Posts Tagged ‘Davey Johnson’

Thoughts on the 2018 Modern Game Ballot

November 14, 2018

Albert Belle and bat

A couple of days ago I posted the names from the Modern Game Veteran’s Committee ballot. I promised to make some comments later. Knowing how much you were dying to read them, I decided to carry out that promise.

The first two thoughts are both sides of the same issue. It wouldn’t hurt me if any one of the listed players (Harold Baines, Albert Belle, Will Clark, Joe Carter, Orel Hershiser, Lee Smith) made the Hall of Fame. It also wouldn’t make me jump for joy. It’s not a bad list. It also isn’t an inspiring one.

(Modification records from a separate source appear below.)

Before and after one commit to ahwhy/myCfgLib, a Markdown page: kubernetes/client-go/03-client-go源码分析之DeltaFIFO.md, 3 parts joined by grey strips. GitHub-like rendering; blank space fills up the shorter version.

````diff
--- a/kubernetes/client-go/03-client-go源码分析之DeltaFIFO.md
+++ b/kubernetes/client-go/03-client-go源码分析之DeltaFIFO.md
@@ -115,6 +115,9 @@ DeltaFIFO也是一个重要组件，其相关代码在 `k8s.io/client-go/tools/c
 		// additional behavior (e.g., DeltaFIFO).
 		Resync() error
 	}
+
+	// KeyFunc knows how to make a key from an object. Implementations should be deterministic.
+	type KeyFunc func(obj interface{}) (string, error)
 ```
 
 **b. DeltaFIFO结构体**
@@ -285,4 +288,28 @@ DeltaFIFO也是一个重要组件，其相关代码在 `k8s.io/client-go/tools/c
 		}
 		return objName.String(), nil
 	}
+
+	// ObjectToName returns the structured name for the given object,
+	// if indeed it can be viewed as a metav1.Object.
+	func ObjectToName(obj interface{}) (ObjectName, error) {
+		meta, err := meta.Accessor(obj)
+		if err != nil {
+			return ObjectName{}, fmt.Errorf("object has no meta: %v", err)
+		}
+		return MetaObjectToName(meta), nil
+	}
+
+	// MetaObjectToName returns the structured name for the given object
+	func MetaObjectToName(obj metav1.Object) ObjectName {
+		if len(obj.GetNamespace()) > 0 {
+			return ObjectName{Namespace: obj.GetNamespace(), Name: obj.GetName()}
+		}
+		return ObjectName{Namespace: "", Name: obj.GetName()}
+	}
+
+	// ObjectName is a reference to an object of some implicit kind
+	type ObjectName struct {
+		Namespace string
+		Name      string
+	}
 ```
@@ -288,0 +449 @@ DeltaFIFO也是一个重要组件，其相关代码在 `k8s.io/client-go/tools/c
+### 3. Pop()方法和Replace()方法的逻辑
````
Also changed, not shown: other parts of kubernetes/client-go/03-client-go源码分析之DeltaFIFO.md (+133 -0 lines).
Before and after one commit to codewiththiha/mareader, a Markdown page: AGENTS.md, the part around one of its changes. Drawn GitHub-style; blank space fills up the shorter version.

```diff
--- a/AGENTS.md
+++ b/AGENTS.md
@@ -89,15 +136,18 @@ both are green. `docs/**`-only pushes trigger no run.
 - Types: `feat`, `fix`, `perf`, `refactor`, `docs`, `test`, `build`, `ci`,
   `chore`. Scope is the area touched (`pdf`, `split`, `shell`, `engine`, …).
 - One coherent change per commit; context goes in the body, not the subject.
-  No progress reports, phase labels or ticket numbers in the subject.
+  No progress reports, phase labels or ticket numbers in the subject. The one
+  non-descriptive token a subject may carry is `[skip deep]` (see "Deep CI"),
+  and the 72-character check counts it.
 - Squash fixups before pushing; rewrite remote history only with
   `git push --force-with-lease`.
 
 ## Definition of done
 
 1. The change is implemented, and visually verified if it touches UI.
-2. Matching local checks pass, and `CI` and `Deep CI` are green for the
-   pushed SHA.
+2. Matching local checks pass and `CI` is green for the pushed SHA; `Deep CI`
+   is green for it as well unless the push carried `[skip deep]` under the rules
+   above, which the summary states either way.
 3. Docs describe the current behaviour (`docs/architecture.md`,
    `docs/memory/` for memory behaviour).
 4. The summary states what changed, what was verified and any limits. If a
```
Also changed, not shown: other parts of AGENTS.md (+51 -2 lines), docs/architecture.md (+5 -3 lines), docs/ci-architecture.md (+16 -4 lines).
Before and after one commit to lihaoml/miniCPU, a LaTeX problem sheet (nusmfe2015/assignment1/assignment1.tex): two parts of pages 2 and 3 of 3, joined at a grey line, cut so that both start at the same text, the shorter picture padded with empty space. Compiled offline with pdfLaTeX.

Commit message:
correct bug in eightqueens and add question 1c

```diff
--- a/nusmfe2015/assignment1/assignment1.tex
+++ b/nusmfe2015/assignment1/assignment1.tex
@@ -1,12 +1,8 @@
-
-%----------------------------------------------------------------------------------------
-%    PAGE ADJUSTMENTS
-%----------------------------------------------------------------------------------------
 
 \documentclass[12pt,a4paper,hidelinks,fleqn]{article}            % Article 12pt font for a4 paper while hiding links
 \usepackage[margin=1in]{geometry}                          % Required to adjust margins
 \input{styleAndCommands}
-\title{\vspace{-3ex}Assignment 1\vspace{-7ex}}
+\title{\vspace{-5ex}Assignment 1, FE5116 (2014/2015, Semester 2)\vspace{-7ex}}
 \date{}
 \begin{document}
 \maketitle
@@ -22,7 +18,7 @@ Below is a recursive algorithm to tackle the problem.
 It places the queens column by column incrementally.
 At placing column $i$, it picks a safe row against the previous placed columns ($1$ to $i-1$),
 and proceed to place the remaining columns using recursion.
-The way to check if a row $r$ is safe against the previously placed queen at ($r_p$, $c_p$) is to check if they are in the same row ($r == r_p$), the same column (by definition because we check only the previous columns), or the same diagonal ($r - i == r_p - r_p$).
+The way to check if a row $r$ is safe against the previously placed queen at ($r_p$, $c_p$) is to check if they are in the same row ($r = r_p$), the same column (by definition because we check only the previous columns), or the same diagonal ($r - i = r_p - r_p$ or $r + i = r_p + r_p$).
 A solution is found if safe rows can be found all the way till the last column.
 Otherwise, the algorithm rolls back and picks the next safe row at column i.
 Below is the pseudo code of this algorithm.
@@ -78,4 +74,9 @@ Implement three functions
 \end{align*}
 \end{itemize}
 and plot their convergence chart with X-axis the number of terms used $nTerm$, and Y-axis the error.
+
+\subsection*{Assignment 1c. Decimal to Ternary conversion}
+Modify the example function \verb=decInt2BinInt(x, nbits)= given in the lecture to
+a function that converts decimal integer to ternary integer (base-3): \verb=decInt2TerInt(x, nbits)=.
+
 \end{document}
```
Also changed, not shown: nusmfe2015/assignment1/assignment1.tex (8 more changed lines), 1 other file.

I look at Baines and Carter as solid players, excellent contributors to their teams and to the game, but I can say that about hundreds of players. Belle was a superior power hitter, arguably the most feared slugger in the game. Clark was a good and sometimes great players who helped his team. So did both pitchers. And so did a lot of other players.

For the managers (Davey Johnson, Charlie Manuel, Lou Piniella) my problem lies in the fact that their are other managers equally qualified for the Hall of Fame (Danny Murtaugh and Jim Leyland come to mind). All three have rings and both Johnson and Piniella also have rings as players (two in Piniella’s case). But as I read the rules the committee is allowed to consider only their managerial record.

Which brings me to George Steinbrenner, the only executive on the list. He was probably the most controversial man in baseball for much of his career as owner of the New York Yankees. Some of the controversy was overblown, much justified, much of his own making. He was abrasive, overbearing, and dedicated to winning. Apparently so was Sam Breadon of the Cardinals.

And much of my problem is that when I see this list, I see a hundred other players, fifty other managers, a dozen other executives and ask “why this list?” It seems to me if you have to ask why you probably don’t have a lot of genuine Hall of Famers on the list.

The Hall gives committee members five votes. This time I’ll use only one. I’ll hold my nose and vote for Steinbrenner. I think his contributions to the revival and continued excellence of the Yanks is both notable and worthy.

And as a guess, and it’s strictly a guess, I think the committee adds two new Hall of Famers: Steinbrenner and Smith.

Picking the Winners for the Latest Vet’s Committee

October 7, 2016

Well, we have the newest version of the Veteran’s Committee getting ready to make its call for the Hall of Fame (5 November). The ballot is posted below and I always make my choices for enshrinement. This year is no different, but the way I’m going at it is.

Let me start with the players (Baines, Belle, Clark, Hershiser, McGwire). It’s not like there’s a bad player there, but there’s not much to be excited about either. McGwire has the steroid issue, Hershiser is known for one season (and more like two months), Clark was great for a few years and got hurt, Belle was a monster (ask Fernando Vina about it) but also got hurt, and Baines may be the ultimate in compiling numbers over a long, long time. It’s not like any of them is exactly a bad choice, it’s just that none of them are an inspired choice. I wouldn’t be overly upset if any of them got in, and in Albert Belle’s case I’d certainly tell him I’m all for him if he asked (I very much value my continued good health), but then again if none of them got in, I wouldn’t be overly upset either. So I guess all that means I wouldn’t, as a member of the committee, vote for any of them.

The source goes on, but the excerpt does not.